Exact copy, no pictures: output each line below as it stands.

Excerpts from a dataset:
--- --- ---

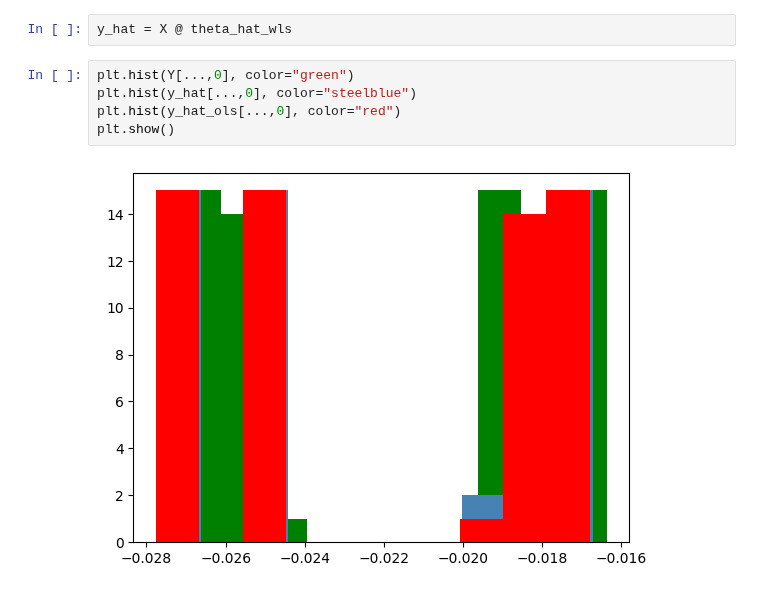
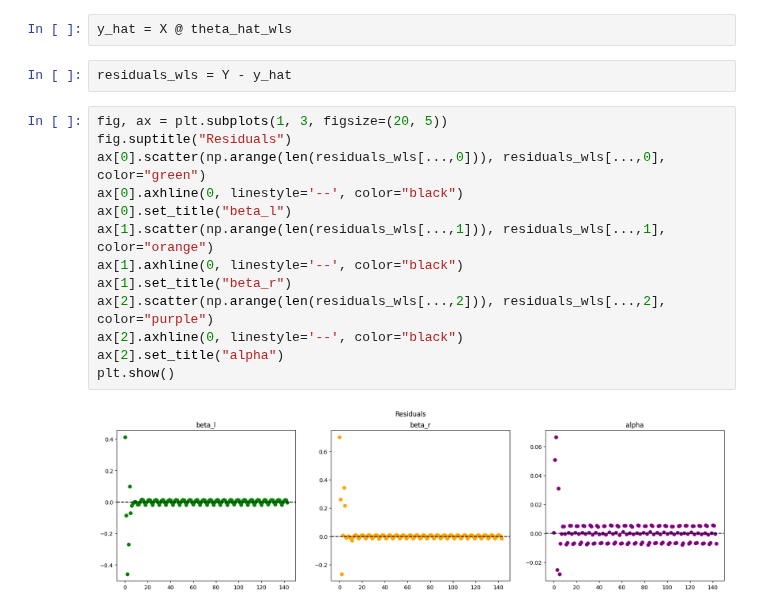
Before and after one commit to jprogrammer13/drp_course_2023, a Jupyter notebook: notebooks/wls_test.ipynb, the cells around one changed output. Cells and saved outputs as stored; diff of their text form.

```diff
--- a/notebooks/wls_test.ipynb
+++ b/notebooks/wls_test.ipynb
@@ -106,9 +130,19 @@ plt.axhline(0, linestyle='--', color="black")
 # %%
 y_hat = X @ theta_hat_wls
-# %%
-plt.hist(Y[...,0], color="green")
-plt.hist(y_hat[...,0], color="steelblue")
-plt.hist(y_hat_ols[...,0], color="red")
-plt.show()
-# %% [output]
-[figure, removed]
+# %%
+residuals_wls = Y - y_hat
+# %%
+fig, ax = plt.subplots(1, 3, figsize=(20, 5))
+fig.suptitle("Residuals")
+ax[0].scatter(np.arange(len(residuals_wls[...,0])), residuals_wls[...,0], color="green")
+ax[0].axhline(0, linestyle='--', color="black")
+ax[0].set_title("beta_l")
+ax[1].scatter(np.arange(len(residuals_wls[...,1])), residuals_wls[...,1], color="orange")
+ax[1].axhline(0, linestyle='--', color="black")
+ax[1].set_title("beta_r")
+ax[2].scatter(np.arange(len(residuals_wls[...,2])), residuals_wls[...,2], color="purple")
+ax[2].axhline(0, linestyle='--', color="black")
+ax[2].set_title("alpha")
+plt.show()
+# %% [output]
+[figure, added]
```
Also changed, not shown: parts of 14 cells of this notebook, 6 other files.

--- --- ---

The answer:
Before and after one commit to jprogrammer13/drp_course_2023, a Jupyter notebook: notebooks/wls_test.ipynb, the cells around one changed output. Cells and saved outputs as stored; diff of their text form.

```diff
--- a/notebooks/wls_test.ipynb
+++ b/notebooks/wls_test.ipynb
@@ -106,9 +130,19 @@ plt.axhline(0, linestyle='--', color="black")
 # %%
 y_hat = X @ theta_hat_wls
-# %%
-plt.hist(Y[...,0], color="green")
-plt.hist(y_hat[...,0], color="steelblue")
-plt.hist(y_hat_ols[...,0], color="red")
-plt.show()
-# %% [output]
-[figure, removed]
+# %%
+residuals_wls = Y - y_hat
+# %%
+fig, ax = plt.subplots(1, 3, figsize=(20, 5))
+fig.suptitle("Residuals")
+ax[0].scatter(np.arange(len(residuals_wls[...,0])), residuals_wls[...,0], color="green")
+ax[0].axhline(0, linestyle='--', color="black")
+ax[0].set_title("beta_l")
+ax[1].scatter(np.arange(len(residuals_wls[...,1])), residuals_wls[...,1], color="orange")
+ax[1].axhline(0, linestyle='--', color="black")
+ax[1].set_title("beta_r")
+ax[2].scatter(np.arange(len(residuals_wls[...,2])), residuals_wls[...,2], color="purple")
+ax[2].axhline(0, linestyle='--', color="black")
+ax[2].set_title("alpha")
+plt.show()
+# %% [output]
+[figure, added]
```
Also changed, not shown: parts of 14 cells of this notebook, 6 other files.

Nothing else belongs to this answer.